(STUDY MATERIAL Opens)

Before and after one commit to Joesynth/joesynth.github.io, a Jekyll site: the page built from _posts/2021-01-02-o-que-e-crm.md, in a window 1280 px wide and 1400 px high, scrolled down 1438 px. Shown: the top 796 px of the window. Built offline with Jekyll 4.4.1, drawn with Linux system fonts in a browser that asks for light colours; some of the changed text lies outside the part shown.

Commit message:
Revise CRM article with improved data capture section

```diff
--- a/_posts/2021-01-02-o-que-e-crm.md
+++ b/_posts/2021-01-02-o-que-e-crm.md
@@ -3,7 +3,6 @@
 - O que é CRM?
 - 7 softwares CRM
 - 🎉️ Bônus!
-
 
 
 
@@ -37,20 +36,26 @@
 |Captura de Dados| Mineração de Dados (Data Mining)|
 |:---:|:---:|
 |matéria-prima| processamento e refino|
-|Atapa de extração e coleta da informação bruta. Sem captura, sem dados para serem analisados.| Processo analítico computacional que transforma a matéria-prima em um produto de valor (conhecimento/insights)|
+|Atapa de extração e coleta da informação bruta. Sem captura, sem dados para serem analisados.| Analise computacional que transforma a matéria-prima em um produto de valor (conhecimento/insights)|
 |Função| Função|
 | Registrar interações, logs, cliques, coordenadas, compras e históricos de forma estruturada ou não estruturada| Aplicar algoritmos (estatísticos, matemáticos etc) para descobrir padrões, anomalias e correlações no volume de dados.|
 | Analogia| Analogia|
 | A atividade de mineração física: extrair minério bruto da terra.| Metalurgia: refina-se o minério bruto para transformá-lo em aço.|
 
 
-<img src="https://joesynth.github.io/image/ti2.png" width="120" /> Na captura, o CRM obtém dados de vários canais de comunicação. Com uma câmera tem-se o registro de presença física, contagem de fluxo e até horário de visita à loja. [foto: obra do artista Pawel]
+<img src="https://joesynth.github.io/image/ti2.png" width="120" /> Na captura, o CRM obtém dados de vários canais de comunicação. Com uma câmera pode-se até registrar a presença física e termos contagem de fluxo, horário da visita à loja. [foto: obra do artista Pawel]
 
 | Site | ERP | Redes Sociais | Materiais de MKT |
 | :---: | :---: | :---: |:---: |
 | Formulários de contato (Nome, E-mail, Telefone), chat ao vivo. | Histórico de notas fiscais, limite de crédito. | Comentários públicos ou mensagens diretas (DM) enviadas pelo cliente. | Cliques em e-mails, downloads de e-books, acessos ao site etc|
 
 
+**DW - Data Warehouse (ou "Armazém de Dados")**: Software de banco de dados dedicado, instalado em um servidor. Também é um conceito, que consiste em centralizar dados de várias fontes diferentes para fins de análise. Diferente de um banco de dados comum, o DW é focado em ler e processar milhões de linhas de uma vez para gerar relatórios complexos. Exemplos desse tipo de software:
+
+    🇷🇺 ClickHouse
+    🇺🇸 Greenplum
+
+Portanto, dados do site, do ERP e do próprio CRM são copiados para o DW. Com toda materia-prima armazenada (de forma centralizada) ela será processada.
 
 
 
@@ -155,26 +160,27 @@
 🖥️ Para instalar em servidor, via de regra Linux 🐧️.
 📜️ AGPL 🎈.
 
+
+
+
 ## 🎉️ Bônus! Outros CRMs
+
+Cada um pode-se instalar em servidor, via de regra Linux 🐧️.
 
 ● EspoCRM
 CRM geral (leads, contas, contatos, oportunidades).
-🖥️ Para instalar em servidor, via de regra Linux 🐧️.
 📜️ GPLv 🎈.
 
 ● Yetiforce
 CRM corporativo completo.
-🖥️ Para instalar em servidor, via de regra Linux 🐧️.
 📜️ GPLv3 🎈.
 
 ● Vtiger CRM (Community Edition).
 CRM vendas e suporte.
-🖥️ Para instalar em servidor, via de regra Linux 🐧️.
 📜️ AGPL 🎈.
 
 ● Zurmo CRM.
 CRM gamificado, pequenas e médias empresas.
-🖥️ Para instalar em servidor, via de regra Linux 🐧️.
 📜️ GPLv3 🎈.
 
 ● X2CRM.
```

(STUDY MATERIAL Closes)

The lines you return should be those above that contain the word "prima", every one of them.

 |matéria-prima| processamento e refino|
-|Atapa de extração e coleta da informação bruta. Sem captura, sem dados para serem analisados.| Processo analítico computacional que transforma a matéria-prima em um produto de valor (conhecimento/insights)|
+|Atapa de extração e coleta da informação bruta. Sem captura, sem dados para serem analisados.| Analise computacional que transforma a matéria-prima em um produto de valor (conhecimento/insights)|
+Portanto, dados do site, do ERP e do próprio CRM são copiados para o DW. Com toda materia-prima armazenada (de forma centralizada) ela será processada.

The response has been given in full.